“Low-yield cigarettes” are those that tobacco manufacturers label “light,” “low,” or “mild.”
Tobacco advertisements once implied that “low-yield” cigarettes were safer than regular or “full-flavor” cigarettes.1,2 However, low-yield cigarettes are not less harmful to health than regular cigarettes.1
The Family Smoking Prevention and Tobacco Control Act of 2009 now prohibits manufacturers from selling or distributing any tobacco products that have “light,” “low,” or “mild” on their labels.3
There is no risk-free level of exposure to tobacco smoke, and there is no safe tobacco product.4
In the past, the tobacco industry categorized low-yield cigarettes using measurements of tar on standardized smoking machines.1
- Cigarette brands that yielded approximately 1–6 milligrams (mg) of tar were called “ultra light.”
- Those with approximately 6–15 mg of tar were called “light.”
- Brands yielding more than 15 mg of tar were called “regular” or “full flavor.”
The following cigarette design changes made over the past decades affected the tar and nicotine measurements:1,2,4
- Addition of different size and density filters
- Ventilation holes in the cigarettes to bring in air and dilute the smoke measured
- Chemical additives in the paper and/or tobacco
- Tobacco (i.e., using different types, blends, and curing methods)
Changes in cigarette design have not made cigarettes safe.1,5
- Changes in cigarette design have not been scientifically shown to lead to a decrease in diseases caused by smoking cigarettes.
Most people who smoke are addicted to nicotine. They may compensate when smoking low-yield cigarettes in order to take in more nicotine.1,5,6
- Many people who smoke block the ventilation holes, thus inhaling more tar and nicotine than measured by machines.
- Many people smoking low-yield cigarettes inhale longer, harder, and more frequently to get more nicotine.
- People who smoke may get as much or more tar and nicotine from cigarettes with low-yield ratings as from regular cigarettes because of the ways they compensate when smoking them.

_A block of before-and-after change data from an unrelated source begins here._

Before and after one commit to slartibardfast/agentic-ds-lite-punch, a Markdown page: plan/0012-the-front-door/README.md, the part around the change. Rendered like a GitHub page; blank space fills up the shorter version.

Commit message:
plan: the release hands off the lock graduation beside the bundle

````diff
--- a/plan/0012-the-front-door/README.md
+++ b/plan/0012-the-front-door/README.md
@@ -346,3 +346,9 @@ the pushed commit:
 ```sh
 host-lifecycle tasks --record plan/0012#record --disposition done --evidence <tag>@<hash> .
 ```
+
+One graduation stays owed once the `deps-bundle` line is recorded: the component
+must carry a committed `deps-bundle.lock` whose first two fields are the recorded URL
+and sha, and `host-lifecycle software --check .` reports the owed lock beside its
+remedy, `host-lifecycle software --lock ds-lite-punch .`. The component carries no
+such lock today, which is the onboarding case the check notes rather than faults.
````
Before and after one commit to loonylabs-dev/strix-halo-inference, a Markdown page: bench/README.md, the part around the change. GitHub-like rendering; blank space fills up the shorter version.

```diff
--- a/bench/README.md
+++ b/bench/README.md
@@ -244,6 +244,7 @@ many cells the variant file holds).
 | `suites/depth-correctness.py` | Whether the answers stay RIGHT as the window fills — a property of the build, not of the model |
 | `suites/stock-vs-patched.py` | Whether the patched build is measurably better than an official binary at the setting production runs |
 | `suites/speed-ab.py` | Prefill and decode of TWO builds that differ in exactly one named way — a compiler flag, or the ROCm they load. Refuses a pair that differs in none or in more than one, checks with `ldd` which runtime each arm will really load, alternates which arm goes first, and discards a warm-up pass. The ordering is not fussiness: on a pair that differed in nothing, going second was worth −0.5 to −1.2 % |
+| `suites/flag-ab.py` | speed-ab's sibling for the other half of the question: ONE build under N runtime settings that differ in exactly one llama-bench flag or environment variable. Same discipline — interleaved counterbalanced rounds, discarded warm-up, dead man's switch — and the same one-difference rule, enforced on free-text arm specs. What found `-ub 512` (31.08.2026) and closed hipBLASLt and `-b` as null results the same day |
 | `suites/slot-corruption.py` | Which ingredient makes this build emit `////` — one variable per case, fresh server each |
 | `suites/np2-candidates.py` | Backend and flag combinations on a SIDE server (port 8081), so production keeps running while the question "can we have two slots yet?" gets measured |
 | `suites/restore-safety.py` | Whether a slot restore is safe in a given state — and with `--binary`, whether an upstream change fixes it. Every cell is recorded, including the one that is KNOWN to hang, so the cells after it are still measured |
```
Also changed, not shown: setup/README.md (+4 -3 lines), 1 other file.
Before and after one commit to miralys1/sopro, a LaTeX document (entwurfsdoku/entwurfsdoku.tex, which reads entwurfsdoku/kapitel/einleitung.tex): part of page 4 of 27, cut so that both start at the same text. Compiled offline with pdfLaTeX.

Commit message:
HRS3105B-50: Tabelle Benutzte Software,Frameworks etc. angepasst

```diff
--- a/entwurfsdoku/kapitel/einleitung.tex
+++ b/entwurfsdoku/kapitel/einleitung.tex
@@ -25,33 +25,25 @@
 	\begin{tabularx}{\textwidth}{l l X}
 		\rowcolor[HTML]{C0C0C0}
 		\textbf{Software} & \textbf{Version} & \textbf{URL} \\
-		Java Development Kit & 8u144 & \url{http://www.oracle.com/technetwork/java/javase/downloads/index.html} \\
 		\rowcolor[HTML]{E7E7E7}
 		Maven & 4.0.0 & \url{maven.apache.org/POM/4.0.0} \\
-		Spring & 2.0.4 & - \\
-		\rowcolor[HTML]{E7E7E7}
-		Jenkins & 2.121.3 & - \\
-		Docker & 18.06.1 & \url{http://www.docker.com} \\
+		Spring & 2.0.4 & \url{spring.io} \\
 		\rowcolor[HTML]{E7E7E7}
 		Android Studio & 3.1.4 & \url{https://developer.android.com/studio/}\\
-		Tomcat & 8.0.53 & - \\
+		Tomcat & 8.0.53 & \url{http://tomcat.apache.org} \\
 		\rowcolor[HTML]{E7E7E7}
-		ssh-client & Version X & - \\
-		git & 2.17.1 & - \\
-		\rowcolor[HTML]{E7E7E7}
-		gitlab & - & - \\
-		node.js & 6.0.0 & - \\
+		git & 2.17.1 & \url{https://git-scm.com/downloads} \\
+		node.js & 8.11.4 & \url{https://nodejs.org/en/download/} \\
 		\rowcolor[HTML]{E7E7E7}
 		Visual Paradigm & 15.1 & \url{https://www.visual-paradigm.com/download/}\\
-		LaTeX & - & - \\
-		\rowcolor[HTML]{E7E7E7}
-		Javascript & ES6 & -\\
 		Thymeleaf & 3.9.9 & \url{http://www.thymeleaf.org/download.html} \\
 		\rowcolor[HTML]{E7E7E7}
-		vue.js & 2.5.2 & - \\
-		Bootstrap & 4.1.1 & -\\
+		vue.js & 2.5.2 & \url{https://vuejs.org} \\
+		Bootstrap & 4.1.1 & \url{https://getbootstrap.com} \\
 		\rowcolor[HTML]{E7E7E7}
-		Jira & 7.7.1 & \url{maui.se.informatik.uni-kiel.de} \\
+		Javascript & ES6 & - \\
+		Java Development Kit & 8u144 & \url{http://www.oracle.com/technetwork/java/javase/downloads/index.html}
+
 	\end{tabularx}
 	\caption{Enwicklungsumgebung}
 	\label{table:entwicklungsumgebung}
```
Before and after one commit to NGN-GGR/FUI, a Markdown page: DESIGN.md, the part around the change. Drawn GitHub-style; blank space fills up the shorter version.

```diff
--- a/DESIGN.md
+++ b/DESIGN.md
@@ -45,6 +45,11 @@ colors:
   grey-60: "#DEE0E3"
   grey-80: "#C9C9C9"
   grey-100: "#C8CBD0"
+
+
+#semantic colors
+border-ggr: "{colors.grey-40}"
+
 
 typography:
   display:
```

- Many people who smoke consider smoking low-yield cigarettes, menthol cigarettes, or additive-free cigarettes to be safer than smoking regular cigarettes. However, no strong scientific evidence exists to support these beliefs.1,2,5
- Many people who smoke may have switched to low-yield brands instead of quitting.1,5,6
- Tar and nicotine levels decreased from 1954 to 1993.
- Tar decreased from 38 mg in 1954 to 12 mg in 1993; nicotine decreased from 2.7 mg to 0.95 mg.
- Tar and nicotine levels have remained stable since 1993.4
- Changes in cigarette designs over the last five decades have not reduced overall disease risk among people who smoke. In fact, they might have hindered prevention and cessation efforts.4
- Overall health of the public could be harmed if low-yield cigarette products
- encourage tobacco use among people who would otherwise be unlikely to use a tobacco product, or
- delay cessation among people who would otherwise quit using tobacco altogether.4
- National Cancer Institute. Risks Associated with Smoking Cigarettes with Low Machine-Measured Yields of Tar and Nicotine. Smoking and Tobacco Control Monograph 13external icon. Bethesda: U.S. Department of Health and Human Services, National Institutes of Health, National Cancer Institute, 2001 [accessed 2021 Mar 18].
- Institute of Medicine. Clearing the Smoke: Assessing the Science Base for Tobacco Harm Prevention. Washington: National Academy Press, 2001 [accessed 2021 Mar 18].
- S. Food and Drug Administration. Guidance for Industry and FDA Staff: Use of “Light,” “Mild,” “Low,” or Similar Descriptors in the Label, Labeling, or Advertising of Tobacco Productsexternal icon. [PDF–161 KB] Rockville (MD): U.S. Food and Drug Administration, Center for Tobacco Products, 2010 [accessed 2021 Mar 18].
- S. Department of Health and Human Services. How Tobacco Smoke Causes Disease: The Biology and Behavioral Basis for Smoking-Attributable Disease. A Report of the Surgeon General. Atlanta: U.S. Department of Health and Human Services, Centers for Disease Control and Prevention, National Center for Chronic Disease Prevention and Health Promotion, Office on Smoking and Health, 2010 [accessed 2021 Mar 18].
- Campaign for Tobacco-Free Kids. Light and Low Tar Cigarettes: The Essential Factspdf iconexternal icon.
[PDF–464 KB] Washington: Campaign for Tobacco-Free Kids, 2010 [accessed 2021 Mar 18].
- U.S. Department of Health and Human Services. Reducing Tobacco Use: A Report of the Surgeon General. Atlanta: U.S. Department of Health and Human Services, CDC, National Center for Chronic Disease Prevention and Health Promotion, Office on Smoking and Health, 2000 [accessed 2021 Mar 18].
For Further Information
Centers for Disease Control and Prevention
National Center for Chronic Disease Prevention and Health Promotion
Office on Smoking and Health
Media Inquiries: Contact CDC’s Office on Smoking and Health press line at 770-488-5493.